- Supplied data -
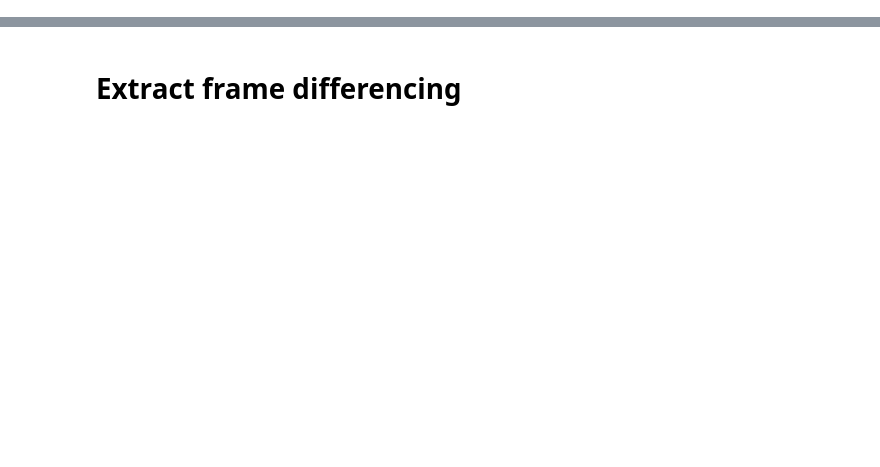
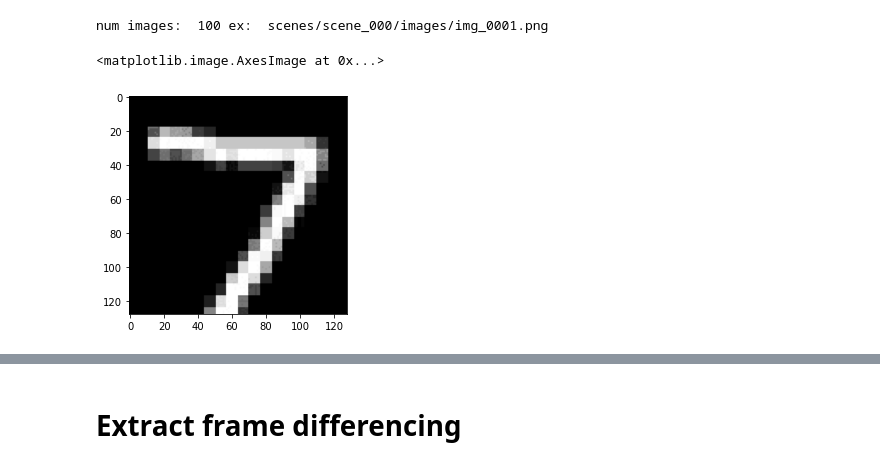
Before and after one commit to yifr/CommonFate, a Jupyter notebook: ImageProcessing.ipynb, the cells around one changed output, grey strips where cells are left out. Saved outputs shown, nothing was run; the diff lists cells and outputs as text; code cells hidden in the pictures; blank space fills up the shorter version.

```diff
--- a/ImageProcessing.ipynb
+++ b/ImageProcessing.ipynb
@@ -15,2 +17,6 @@ scene_name = "multi_shape_dense_texture"
 images = glob.glob(scene_dir)
 images.sort()
+# %%
+print("num images: ", len(images), "ex: ",  images[0])
+# %% [output]
+num images:  100 ex:  scenes/scene_000/images/img_0001.png
@@ -16,0 +27,21 @@ images.sort()
+# %%
+im = Image.open('/Users/yoni/Downloads/mnist.png')
+
+def center_crop(image, size):
+
+    x_low = image.width / 2 - size / 2
+    x_high = image.width / 2 + size / 2
+    y_low = image.height / 2 - size / 2
+    y_high = image.height / 2 + size / 2
+
+    image = image.crop((x_low, y_low, x_high, y_high))
+    return image
+
+im = center_crop(im, 1024)
+
+im = im.resize((128, 128))
+# %%
+plt.imshow(im, cmap="gray")
+# %% [output]
+<matplotlib.image.AxesImage at 0x...>
+[figure, added]
```
Also changed, not shown: parts of 19 cells of this notebook, 3 other files.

- What the task requires -
Write out every line above exactly, minus images.

- Completed task -
Before and after one commit to yifr/CommonFate, a Jupyter notebook: ImageProcessing.ipynb, the cells around one changed output, grey strips where cells are left out. Saved outputs shown, nothing was run; the diff lists cells and outputs as text; code cells hidden in the pictures; blank space fills up the shorter version.

```diff
--- a/ImageProcessing.ipynb
+++ b/ImageProcessing.ipynb
@@ -15,2 +17,6 @@ scene_name = "multi_shape_dense_texture"
 images = glob.glob(scene_dir)
 images.sort()
+# %%
+print("num images: ", len(images), "ex: ",  images[0])
+# %% [output]
+num images:  100 ex:  scenes/scene_000/images/img_0001.png
@@ -16,0 +27,21 @@ images.sort()
+# %%
+im = Image.open('/Users/yoni/Downloads/mnist.png')
+
+def center_crop(image, size):
+
+    x_low = image.width / 2 - size / 2
+    x_high = image.width / 2 + size / 2
+    y_low = image.height / 2 - size / 2
+    y_high = image.height / 2 + size / 2
+
+    image = image.crop((x_low, y_low, x_high, y_high))
+    return image
+
+im = center_crop(im, 1024)
+
+im = im.resize((128, 128))
+# %%
+plt.imshow(im, cmap="gray")
+# %% [output]
+<matplotlib.image.AxesImage at 0x...>
+[figure, added]
```
Also changed, not shown: parts of 19 cells of this notebook, 3 other files.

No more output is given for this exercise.